## EXERCISE REQUIREMENTS
Report how many lines below contain the word "display", giving the number and no other words.

[Stored data entries]
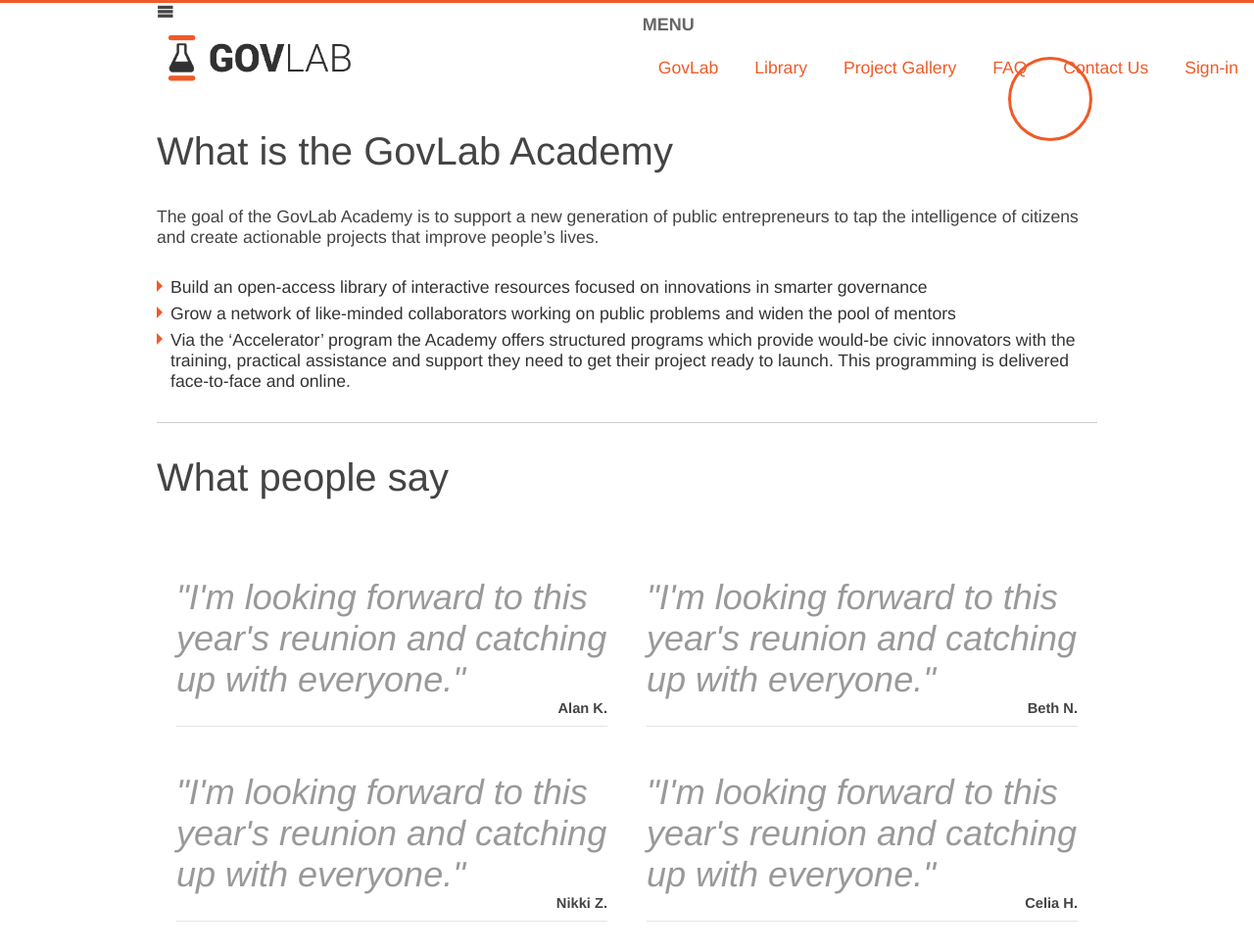
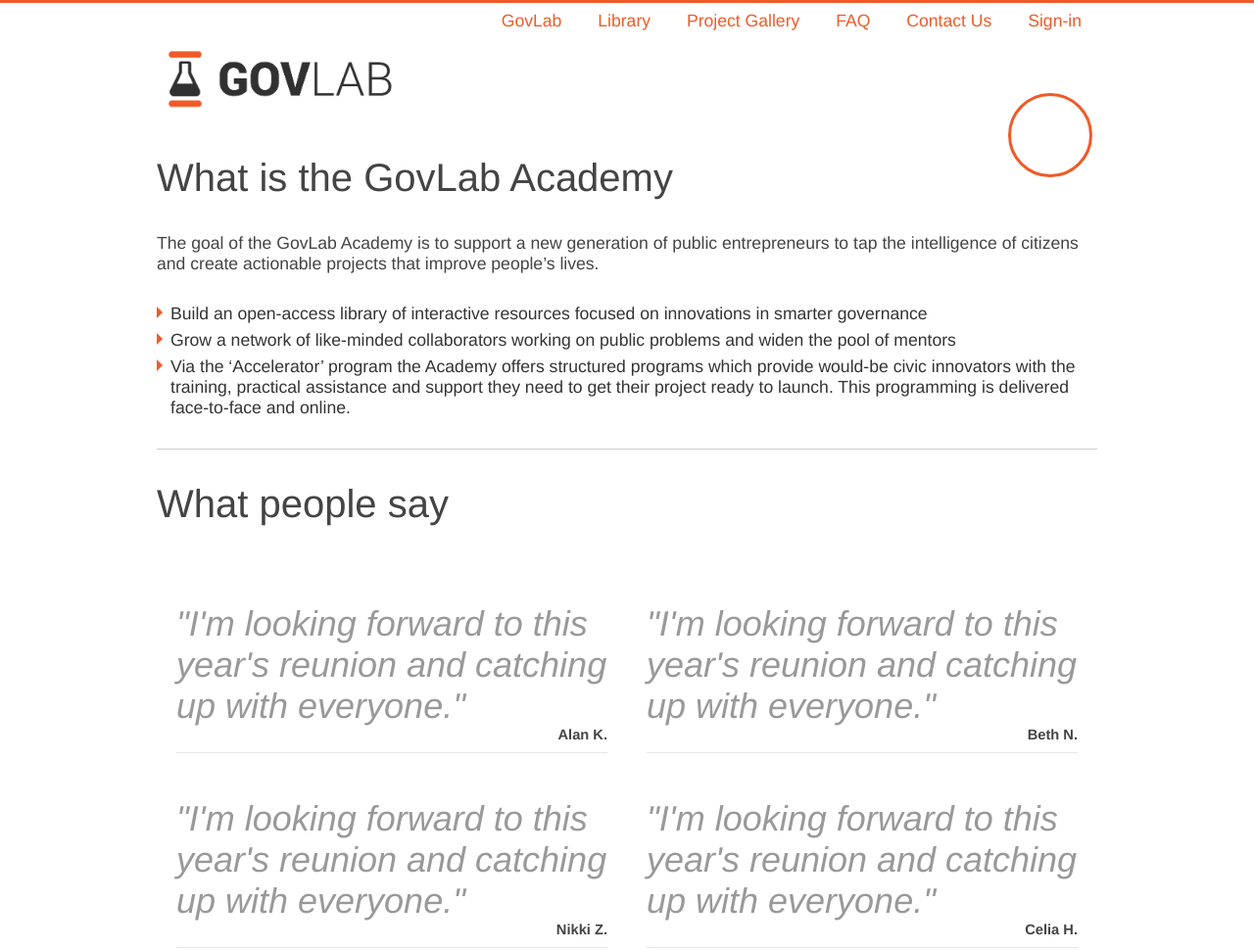
Before and after one commit to sahuguet/govlab-exp, a plain HTML site: page academy/index.html in a window 1280 px wide. Shown: the top 971 px of the page at 98% size. Drawn offline with Linux system fonts and the light colour scheme.

Commit message:
More styling

```diff
--- a/academy/index.html
+++ b/academy/index.html
@@ -20,7 +20,7 @@
 
 <body>
   <nav class="b-navigation" role="navigation">
-    <h2>Menu</h2>
+    <h2 class="e-nav-title">Menu</h2>
     <a href="http://thegovlab.org">GovLab</a>
     <a href="#">Library</a>
     <a href="#gallery-section">Project Gallery</a>
@@ -31,7 +31,7 @@
   <div class="b-top-layer">
     <header role="header">
       <div class="b-centered">
-        <span class="e-trigger icon-menu"></span>
+        <span id="main-navigation-trigger" class="e-trigger icon-menu"></span>
 
         <div class="b-branding">
           <a href="#" class="b-govlab-logo"><img src="assets/govlab-logo.png" alt=""></a>
--- a/academy/scss/_base.scss
+++ b/academy/scss/_base.scss
@@ -7,7 +7,7 @@ body {
   color: $secondary-color;
 }
 
-header {
+body {
   border-top: 3px solid $primary-color;
 }
 
--- a/academy/scss/_desktop.scss
+++ b/academy/scss/_desktop.scss
@@ -19,7 +19,9 @@
 }
 
 .b-navigation {
-  float: right;
+  width: 960px;
+  text-align: right;
+  margin: 0 auto;
 
   a {
     display: inline-block;
@@ -33,17 +35,19 @@
   }
 
   &::before { display: none; }
-
+  .e-nav-title { display: none;}
 }
 
 .b-govlab-logo {
   display: block;
-  padding: 10px 0 10px 10px;
+  // padding: 10px 0 10px 10px;
 
   img {
     max-width: 20%;
   }
 }
+
+#main-navigation-trigger {display: none;}
 
 .b-academy-logo {
   width: 80px;
@@ -64,6 +68,15 @@
     top: 15%;
   }
 }
+
+.b-govlab-logo {
+    display: inline-block;
+    padding: 10px 0 10px 10px;
+
+    img {
+      max-width: 40%;
+    }
+  }
 
 footer {
   clear: both;
```
Also changed, not shown: academy/scss/styles.css.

## ANSWER FOR THIS EXERCISE
6